Segment Open

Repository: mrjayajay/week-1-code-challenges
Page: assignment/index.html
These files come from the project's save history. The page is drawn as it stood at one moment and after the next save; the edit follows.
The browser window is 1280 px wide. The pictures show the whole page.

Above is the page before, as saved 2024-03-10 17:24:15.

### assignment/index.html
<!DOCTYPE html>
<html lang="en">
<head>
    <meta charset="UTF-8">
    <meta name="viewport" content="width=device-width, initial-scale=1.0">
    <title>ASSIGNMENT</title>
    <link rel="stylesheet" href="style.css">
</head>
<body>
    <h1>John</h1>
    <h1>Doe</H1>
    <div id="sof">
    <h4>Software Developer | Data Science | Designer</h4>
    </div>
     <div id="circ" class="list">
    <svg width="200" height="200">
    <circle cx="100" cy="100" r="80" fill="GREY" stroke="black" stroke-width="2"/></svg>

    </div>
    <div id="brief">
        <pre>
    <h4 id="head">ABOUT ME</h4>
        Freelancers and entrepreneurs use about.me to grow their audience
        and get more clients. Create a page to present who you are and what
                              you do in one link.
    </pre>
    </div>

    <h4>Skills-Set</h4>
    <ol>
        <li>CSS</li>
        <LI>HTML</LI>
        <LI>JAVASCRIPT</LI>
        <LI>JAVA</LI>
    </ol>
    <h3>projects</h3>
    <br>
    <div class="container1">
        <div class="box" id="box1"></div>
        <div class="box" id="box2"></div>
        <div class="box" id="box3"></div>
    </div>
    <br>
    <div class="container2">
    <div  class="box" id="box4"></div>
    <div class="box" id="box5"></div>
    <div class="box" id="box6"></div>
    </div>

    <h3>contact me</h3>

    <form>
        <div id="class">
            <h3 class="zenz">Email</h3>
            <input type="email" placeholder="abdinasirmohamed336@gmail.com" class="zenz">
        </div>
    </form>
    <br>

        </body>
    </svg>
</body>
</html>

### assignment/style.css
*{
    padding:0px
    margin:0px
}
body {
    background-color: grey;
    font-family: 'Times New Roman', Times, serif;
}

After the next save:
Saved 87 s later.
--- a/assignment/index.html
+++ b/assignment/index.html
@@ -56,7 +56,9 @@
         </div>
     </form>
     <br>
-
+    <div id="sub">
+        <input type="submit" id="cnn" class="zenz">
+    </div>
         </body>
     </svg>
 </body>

Segment Closed

=== ASSIGNMENT ===
Repeat each record verbatim.

=== TASK RESPONSE ===
Repository: mrjayajay/week-1-code-challenges
Page: assignment/index.html
These files come from the project's save history. The page is drawn as it stood at one moment and after the next save; the edit follows.
The browser window is 1280 px wide. The pictures show the whole page.

Above is the page before, as saved 2024-03-10 17:24:15.

### assignment/index.html
<!DOCTYPE html>
<html lang="en">
<head>
    <meta charset="UTF-8">
    <meta name="viewport" content="width=device-width, initial-scale=1.0">
    <title>ASSIGNMENT</title>
    <link rel="stylesheet" href="style.css">
</head>
<body>
    <h1>John</h1>
    <h1>Doe</H1>
    <div id="sof">
    <h4>Software Developer | Data Science | Designer</h4>
    </div>
     <div id="circ" class="list">
    <svg width="200" height="200">
    <circle cx="100" cy="100" r="80" fill="GREY" stroke="black" stroke-width="2"/></svg>

    </div>
    <div id="brief">
        <pre>
    <h4 id="head">ABOUT ME</h4>
        Freelancers and entrepreneurs use about.me to grow their audience
        and get more clients. Create a page to present who you are and what
                              you do in one link.
    </pre>
    </div>

    <h4>Skills-Set</h4>
    <ol>
        <li>CSS</li>
        <LI>HTML</LI>
        <LI>JAVASCRIPT</LI>
        <LI>JAVA</LI>
    </ol>
    <h3>projects</h3>
    <br>
    <div class="container1">
        <div class="box" id="box1"></div>
        <div class="box" id="box2"></div>
        <div class="box" id="box3"></div>
    </div>
    <br>
    <div class="container2">
    <div  class="box" id="box4"></div>
    <div class="box" id="box5"></div>
    <div class="box" id="box6"></div>
    </div>

    <h3>contact me</h3>

    <form>
        <div id="class">
            <h3 class="zenz">Email</h3>
            <input type="email" placeholder="abdinasirmohamed336@gmail.com" class="zenz">
        </div>
    </form>
    <br>

        </body>
    </svg>
</body>
</html>

### assignment/style.css
*{
    padding:0px
    margin:0px
}
body {
    background-color: grey;
    font-family: 'Times New Roman', Times, serif;
}

After the next save:
Saved 87 s later.
--- a/assignment/index.html
+++ b/assignment/index.html
@@ -56,7 +56,9 @@
         </div>
     </form>
     <br>
-
+    <div id="sub">
+        <input type="submit" id="cnn" class="zenz">
+    </div>
         </body>
     </svg>
 </body>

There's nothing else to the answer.